approved) and the development of an adult day care center, a transportation pro-
gram and a meals program.

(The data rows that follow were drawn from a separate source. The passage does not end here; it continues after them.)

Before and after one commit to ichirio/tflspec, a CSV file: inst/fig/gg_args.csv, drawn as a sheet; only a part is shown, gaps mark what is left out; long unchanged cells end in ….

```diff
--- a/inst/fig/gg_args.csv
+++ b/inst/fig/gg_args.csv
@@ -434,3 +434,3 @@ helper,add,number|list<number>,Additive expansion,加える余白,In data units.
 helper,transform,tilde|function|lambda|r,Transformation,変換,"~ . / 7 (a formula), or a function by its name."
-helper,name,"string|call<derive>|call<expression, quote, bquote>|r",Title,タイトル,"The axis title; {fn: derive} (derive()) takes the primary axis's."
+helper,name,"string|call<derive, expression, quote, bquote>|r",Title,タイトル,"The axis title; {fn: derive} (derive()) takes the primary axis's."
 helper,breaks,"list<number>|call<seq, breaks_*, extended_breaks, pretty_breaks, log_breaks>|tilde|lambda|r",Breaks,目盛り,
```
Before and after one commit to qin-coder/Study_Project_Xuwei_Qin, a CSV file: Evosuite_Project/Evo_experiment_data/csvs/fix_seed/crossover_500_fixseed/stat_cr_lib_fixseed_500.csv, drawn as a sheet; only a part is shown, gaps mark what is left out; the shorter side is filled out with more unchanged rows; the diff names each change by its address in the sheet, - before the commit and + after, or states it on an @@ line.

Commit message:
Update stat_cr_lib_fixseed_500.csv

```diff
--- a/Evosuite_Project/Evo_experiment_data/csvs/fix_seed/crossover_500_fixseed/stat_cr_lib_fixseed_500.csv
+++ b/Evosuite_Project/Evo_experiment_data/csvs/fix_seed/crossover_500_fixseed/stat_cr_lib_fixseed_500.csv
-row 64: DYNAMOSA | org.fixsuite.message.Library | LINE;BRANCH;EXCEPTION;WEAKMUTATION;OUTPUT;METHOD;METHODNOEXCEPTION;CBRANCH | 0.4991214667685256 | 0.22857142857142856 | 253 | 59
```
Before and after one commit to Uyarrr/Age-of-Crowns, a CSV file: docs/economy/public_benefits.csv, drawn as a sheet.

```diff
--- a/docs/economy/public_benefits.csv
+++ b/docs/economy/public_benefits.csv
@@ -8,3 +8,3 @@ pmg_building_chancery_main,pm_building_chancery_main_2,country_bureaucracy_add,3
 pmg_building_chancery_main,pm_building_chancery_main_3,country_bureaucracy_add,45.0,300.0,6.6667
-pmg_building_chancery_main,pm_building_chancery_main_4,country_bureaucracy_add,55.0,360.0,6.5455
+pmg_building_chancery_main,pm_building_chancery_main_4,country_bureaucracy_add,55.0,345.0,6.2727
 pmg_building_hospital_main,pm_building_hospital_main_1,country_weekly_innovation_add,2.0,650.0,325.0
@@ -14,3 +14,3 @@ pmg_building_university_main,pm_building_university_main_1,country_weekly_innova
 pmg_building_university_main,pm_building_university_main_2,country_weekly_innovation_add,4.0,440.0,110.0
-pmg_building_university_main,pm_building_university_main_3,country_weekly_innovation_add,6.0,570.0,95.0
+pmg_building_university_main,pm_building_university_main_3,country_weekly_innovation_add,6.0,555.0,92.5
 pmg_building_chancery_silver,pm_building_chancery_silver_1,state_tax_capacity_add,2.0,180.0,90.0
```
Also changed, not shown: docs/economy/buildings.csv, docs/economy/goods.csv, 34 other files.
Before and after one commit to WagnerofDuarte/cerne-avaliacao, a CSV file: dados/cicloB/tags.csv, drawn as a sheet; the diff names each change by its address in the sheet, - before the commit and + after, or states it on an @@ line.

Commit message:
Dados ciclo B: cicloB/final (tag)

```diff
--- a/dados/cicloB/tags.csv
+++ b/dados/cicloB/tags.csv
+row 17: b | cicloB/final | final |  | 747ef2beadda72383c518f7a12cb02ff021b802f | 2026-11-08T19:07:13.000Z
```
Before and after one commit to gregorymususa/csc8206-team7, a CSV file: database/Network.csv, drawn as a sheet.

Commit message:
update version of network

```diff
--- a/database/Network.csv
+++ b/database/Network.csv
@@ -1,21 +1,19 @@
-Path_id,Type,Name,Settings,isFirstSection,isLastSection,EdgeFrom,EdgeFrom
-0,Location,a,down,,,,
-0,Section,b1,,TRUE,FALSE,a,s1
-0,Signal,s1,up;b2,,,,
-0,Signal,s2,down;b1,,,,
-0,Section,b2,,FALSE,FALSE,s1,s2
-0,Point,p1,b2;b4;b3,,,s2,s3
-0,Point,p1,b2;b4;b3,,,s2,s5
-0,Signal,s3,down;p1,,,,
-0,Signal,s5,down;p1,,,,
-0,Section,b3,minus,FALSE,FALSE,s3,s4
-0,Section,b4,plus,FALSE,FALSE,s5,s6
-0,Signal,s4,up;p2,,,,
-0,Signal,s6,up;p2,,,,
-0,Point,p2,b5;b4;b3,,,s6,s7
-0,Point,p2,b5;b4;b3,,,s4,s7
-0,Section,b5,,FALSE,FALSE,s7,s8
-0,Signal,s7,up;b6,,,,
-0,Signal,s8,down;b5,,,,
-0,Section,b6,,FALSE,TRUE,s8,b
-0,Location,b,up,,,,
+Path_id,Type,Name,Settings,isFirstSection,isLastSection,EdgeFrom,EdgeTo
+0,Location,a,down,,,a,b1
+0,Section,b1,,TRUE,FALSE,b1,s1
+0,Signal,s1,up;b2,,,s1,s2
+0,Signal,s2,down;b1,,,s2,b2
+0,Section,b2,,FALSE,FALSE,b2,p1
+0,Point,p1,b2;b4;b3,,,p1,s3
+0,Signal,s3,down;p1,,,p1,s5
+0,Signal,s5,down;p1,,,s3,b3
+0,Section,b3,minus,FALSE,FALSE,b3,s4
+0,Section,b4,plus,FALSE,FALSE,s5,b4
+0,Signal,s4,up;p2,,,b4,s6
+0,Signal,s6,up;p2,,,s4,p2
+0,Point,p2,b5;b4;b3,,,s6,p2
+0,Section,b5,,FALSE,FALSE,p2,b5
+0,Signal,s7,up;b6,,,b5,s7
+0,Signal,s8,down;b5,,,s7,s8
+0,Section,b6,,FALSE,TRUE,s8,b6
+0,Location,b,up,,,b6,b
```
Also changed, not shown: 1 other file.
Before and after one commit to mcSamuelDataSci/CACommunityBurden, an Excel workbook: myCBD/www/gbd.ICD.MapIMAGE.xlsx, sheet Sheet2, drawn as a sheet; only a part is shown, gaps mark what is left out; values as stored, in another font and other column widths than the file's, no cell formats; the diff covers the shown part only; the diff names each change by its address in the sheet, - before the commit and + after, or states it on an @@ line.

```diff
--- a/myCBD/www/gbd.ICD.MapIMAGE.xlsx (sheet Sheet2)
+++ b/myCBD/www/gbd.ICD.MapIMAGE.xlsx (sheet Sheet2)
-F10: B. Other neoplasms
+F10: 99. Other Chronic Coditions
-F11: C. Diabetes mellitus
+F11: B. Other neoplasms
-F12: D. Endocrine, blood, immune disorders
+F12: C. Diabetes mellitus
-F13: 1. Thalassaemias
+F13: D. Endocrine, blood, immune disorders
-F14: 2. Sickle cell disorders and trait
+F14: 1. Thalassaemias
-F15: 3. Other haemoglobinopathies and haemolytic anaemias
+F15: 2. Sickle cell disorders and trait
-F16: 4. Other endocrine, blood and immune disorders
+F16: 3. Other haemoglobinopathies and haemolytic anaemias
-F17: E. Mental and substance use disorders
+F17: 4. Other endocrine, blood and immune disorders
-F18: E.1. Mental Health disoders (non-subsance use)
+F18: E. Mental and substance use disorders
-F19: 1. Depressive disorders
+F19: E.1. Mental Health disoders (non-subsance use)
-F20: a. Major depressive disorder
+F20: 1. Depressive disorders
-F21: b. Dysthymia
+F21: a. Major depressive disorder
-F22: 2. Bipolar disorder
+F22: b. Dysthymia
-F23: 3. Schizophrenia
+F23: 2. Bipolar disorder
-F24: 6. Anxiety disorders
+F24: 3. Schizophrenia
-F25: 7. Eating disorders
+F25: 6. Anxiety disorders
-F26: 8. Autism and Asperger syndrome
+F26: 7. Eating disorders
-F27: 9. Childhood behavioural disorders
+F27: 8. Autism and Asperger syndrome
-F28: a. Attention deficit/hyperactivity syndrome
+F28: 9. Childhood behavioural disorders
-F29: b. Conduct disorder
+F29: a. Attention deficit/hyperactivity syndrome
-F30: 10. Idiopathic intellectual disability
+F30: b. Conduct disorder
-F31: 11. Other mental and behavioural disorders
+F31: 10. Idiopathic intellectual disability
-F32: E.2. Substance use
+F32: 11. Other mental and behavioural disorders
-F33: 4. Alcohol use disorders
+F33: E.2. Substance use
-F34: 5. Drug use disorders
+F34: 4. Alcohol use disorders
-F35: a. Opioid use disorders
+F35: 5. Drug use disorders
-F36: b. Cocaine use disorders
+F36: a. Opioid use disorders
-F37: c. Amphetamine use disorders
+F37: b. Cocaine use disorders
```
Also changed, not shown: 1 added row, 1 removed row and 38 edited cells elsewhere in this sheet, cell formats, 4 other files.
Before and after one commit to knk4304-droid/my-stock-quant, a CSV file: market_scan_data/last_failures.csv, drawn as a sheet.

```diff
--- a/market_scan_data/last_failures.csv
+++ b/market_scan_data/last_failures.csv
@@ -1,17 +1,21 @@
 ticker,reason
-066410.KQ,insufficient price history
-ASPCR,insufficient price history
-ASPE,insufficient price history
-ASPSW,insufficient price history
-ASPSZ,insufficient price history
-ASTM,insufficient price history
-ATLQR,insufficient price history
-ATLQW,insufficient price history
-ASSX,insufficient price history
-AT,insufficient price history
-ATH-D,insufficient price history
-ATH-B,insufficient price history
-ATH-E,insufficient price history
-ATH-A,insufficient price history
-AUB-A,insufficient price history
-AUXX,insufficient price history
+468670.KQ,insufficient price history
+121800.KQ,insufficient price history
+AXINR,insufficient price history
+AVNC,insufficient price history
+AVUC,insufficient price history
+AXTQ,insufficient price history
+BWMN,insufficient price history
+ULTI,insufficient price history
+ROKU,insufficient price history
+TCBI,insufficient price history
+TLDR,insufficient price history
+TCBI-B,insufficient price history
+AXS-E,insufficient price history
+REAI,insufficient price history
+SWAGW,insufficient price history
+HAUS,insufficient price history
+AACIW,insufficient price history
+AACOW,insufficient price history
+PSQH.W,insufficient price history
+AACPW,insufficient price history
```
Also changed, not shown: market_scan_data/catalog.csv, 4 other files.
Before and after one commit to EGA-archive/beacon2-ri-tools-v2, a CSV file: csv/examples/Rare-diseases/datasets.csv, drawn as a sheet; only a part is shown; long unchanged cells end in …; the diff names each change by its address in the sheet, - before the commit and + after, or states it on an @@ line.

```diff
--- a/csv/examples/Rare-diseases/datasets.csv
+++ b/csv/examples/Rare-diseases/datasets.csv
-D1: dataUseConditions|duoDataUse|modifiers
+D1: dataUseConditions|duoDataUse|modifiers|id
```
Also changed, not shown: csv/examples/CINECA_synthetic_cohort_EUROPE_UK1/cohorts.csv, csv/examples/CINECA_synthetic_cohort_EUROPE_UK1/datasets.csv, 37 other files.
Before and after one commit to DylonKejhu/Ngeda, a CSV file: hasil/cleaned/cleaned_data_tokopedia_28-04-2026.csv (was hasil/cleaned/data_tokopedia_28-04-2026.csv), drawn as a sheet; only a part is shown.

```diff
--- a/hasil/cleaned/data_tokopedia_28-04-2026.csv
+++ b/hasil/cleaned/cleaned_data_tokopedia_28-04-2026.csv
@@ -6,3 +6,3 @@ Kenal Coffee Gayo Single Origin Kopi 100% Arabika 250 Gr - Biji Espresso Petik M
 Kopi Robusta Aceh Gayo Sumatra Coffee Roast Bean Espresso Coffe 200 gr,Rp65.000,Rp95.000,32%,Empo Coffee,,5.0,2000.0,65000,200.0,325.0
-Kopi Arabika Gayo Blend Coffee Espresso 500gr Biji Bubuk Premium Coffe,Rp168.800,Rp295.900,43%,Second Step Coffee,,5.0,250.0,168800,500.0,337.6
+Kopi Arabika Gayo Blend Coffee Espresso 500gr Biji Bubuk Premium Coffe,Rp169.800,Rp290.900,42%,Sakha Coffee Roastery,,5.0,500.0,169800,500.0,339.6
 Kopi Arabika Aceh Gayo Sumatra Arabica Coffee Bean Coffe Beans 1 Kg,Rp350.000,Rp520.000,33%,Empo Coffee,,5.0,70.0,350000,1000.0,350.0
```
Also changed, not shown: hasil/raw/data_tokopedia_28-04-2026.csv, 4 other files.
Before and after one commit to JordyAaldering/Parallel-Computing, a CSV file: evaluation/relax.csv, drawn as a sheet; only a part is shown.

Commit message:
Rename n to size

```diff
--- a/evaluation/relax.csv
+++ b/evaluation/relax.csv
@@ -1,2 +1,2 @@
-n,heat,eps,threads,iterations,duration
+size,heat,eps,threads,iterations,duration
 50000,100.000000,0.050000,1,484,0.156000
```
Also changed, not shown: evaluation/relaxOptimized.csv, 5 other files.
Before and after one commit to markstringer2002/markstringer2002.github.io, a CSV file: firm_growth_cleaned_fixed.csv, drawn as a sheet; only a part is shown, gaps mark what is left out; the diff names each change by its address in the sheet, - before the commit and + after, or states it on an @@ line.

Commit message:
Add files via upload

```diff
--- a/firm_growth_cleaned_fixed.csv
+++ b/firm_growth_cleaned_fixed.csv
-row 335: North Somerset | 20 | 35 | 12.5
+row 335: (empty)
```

The programs were and still remain a success even after
Schumacher’s departure in 1998, following 17 years of devoting himself to bringing a
smile to the faces of those who use the centers.
The key to the program’s success, said Schumacher, was “volunteering,” and
through Schumacher’s passionate ways, the centers flourished.
Today, Schumacher and his wife, Ronnie, continue to enjoy life in Southwest
Florida on the campus of Cypress Cove at HealthPark Florida, a 48-acre life-planned
Supervisor Of Elections Announces
Candidacy For Re-Election
Lee County Supervisor of Elections
Sharon Harrington intends to con-
tinue serving voters in the office she
has held since 2004, announcing that she
will seek re-election in 2016 as the only
experienced candidate in the field.
Harrington, who first came to the Lee
County Elections office in 1989 as fiscal
officer/human resources director, expects
to rise above the field on the merits of her
depth of commitment to the office, and the
many significant milestones it has achieved
under her watch.
“Facilitating free, fair elections and
removing hurdles so that anyone who is eli-
gible may exercise their right to vote is my
life’s passion.” Harrington said. “It is with
pride that this office is able to do so while
returning ad valorem tax money back to
the Board of County Commissioners year
Since 1989, the number of registered
voters has increased from 169,000 to
more than 425,000. Harrington has
supervised the conduct of more than 51 national, state, county, municipal and special
elections since 2004. By enforcing a culture of fiscal discipline, she has enabled the
Lee County Elections office to return ad valorem tax money to the Board of County
Commissioners every year since 1990, including $9.5 million in just the last 10 years.
Harrington’s significant milestones include the implementation of the National Voter
Registration Act in 1993, participation in the pilot project to develop the Florida Voter
Registration System (a centralized database of all registered voters in Florida), and the
conversion from punch card voting to a touchscreen voting system after the passage
of the Help America Vote Act in 2002. A transition from touchscreens to the optical
scan system now in use in Lee County was a second major voting equipment change.
Lee County made its voice heard during hearings conducted by both the Florida
House and Senate that resulted in numerous new bills in 2013 to reverse those passed
in 2011. Those 2011 laws had a direct effect on the problems of the 2012 election.
One productive solution was to reduce the wording on constitutional amendments
being placed on a ballot.
By retaining Harrington, voters can expect continued advocacy in Tallahassee on
continued on page 16
“Fresh ingredients, simplicity, love...
the recipe for a treasured dining experience”
Chef/Owner AJ Black
751 Tarpon Bay Road
Sanibel Island, FL
www.iltesoro.net • 239-395-4022
FINE ITALIAN CUISINE
IL TESORO RISTORANTE
inspired by Island Fare in a bistro style
TASTE OF THE ISLANDS
IRON CHEF WINNER AJ BLACK
VOTED “BEST CHEF”
BEST OF THE ISLANDS AWARD
Extensive New Wine List
Tasting Menu • Wine Tastings
Now Open In
Links Archive RWN 120415 RWN 121815 Navigation Previous Page Next Page